*SOURCE DATA*
•••••
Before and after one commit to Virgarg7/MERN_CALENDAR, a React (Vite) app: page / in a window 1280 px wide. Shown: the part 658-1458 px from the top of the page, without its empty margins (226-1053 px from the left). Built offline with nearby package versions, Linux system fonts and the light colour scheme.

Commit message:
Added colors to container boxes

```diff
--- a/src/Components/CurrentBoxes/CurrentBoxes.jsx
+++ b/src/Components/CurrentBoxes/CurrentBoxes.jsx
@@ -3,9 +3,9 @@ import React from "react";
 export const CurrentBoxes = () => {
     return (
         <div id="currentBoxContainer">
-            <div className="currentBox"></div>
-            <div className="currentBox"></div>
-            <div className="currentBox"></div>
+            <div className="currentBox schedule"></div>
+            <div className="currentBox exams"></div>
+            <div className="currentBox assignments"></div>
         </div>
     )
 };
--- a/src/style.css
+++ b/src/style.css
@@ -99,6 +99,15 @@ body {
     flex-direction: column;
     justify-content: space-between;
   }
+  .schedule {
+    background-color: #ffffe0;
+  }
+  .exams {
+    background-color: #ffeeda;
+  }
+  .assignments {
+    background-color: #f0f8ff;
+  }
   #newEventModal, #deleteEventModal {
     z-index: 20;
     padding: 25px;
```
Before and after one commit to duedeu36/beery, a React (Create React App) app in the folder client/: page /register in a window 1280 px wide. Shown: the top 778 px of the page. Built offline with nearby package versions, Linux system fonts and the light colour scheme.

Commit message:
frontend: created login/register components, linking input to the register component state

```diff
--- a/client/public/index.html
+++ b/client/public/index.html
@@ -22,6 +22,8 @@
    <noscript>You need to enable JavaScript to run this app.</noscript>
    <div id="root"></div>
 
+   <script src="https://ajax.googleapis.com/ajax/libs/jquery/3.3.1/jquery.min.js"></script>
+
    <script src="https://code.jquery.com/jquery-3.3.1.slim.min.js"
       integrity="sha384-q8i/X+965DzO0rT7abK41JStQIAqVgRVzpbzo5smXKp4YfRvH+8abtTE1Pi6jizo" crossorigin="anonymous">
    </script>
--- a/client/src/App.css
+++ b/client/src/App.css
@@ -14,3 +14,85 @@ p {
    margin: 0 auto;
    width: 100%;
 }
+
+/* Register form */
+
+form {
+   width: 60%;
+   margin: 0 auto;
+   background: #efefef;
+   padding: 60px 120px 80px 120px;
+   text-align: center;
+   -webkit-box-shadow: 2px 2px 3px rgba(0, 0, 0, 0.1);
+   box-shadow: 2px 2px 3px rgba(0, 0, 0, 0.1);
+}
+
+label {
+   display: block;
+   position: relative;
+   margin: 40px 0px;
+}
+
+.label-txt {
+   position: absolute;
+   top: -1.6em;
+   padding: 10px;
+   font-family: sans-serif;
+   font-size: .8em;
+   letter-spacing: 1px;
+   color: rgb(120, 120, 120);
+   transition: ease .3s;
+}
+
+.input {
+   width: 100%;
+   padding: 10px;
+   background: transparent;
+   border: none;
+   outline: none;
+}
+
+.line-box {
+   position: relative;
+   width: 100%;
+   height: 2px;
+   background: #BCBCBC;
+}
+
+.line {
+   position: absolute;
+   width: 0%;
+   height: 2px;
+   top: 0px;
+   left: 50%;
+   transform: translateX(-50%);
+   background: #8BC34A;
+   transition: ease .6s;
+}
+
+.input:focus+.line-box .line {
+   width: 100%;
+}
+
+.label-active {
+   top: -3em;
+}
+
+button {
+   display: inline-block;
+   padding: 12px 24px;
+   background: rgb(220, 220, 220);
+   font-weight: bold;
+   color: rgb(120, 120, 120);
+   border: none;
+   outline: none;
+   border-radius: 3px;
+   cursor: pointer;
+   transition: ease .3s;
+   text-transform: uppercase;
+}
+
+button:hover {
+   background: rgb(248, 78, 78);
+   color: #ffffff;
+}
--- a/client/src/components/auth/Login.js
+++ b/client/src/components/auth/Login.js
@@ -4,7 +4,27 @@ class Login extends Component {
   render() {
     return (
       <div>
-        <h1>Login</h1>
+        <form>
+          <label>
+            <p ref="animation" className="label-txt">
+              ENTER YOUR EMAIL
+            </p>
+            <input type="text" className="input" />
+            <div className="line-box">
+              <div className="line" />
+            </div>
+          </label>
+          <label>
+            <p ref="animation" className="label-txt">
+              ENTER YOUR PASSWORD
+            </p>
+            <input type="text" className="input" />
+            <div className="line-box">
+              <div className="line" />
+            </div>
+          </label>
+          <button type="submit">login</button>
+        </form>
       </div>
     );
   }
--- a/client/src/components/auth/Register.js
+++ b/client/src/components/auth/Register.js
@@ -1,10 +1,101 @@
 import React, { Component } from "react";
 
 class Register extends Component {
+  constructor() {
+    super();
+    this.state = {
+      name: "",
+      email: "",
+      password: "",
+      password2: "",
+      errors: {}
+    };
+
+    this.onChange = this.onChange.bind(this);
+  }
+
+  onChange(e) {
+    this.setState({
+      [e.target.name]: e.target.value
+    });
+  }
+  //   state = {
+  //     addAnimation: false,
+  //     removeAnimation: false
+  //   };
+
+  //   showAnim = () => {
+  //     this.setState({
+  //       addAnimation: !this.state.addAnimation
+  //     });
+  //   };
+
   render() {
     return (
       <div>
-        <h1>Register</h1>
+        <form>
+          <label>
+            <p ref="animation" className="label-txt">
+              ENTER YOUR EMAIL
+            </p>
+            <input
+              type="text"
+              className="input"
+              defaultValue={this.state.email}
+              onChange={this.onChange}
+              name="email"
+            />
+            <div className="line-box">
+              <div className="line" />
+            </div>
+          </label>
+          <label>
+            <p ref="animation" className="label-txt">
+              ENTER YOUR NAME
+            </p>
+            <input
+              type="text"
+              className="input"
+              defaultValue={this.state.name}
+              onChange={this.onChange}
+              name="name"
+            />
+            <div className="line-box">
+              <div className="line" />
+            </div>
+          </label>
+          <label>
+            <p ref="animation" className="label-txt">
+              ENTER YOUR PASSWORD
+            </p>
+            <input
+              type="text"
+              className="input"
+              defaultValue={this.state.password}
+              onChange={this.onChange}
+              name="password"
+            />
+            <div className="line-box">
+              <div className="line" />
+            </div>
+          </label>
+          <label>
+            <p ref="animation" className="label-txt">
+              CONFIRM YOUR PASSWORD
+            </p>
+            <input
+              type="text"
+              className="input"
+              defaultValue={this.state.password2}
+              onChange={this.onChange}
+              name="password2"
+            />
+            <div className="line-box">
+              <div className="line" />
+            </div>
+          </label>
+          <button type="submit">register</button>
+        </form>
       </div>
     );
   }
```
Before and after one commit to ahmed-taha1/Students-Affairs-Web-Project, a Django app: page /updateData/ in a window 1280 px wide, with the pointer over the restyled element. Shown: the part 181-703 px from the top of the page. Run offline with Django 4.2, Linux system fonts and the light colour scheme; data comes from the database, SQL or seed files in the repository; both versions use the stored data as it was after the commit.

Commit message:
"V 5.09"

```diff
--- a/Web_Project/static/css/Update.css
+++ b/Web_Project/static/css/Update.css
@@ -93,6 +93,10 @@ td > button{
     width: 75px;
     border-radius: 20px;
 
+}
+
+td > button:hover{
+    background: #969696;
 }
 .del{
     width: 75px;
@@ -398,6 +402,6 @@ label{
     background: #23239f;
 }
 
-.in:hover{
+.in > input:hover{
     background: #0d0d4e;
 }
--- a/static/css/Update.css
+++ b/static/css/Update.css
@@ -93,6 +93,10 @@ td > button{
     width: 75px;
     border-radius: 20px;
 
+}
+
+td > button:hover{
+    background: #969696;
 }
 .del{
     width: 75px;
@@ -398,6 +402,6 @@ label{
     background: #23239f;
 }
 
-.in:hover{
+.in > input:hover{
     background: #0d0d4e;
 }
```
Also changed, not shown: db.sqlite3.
•••••
*WHAT IS REQUIRED*
Wherever the word "exams" appears in the listing above, copy the whole line.

*ANSWER SPACE*
+            <div className="currentBox exams"></div>
+  .exams {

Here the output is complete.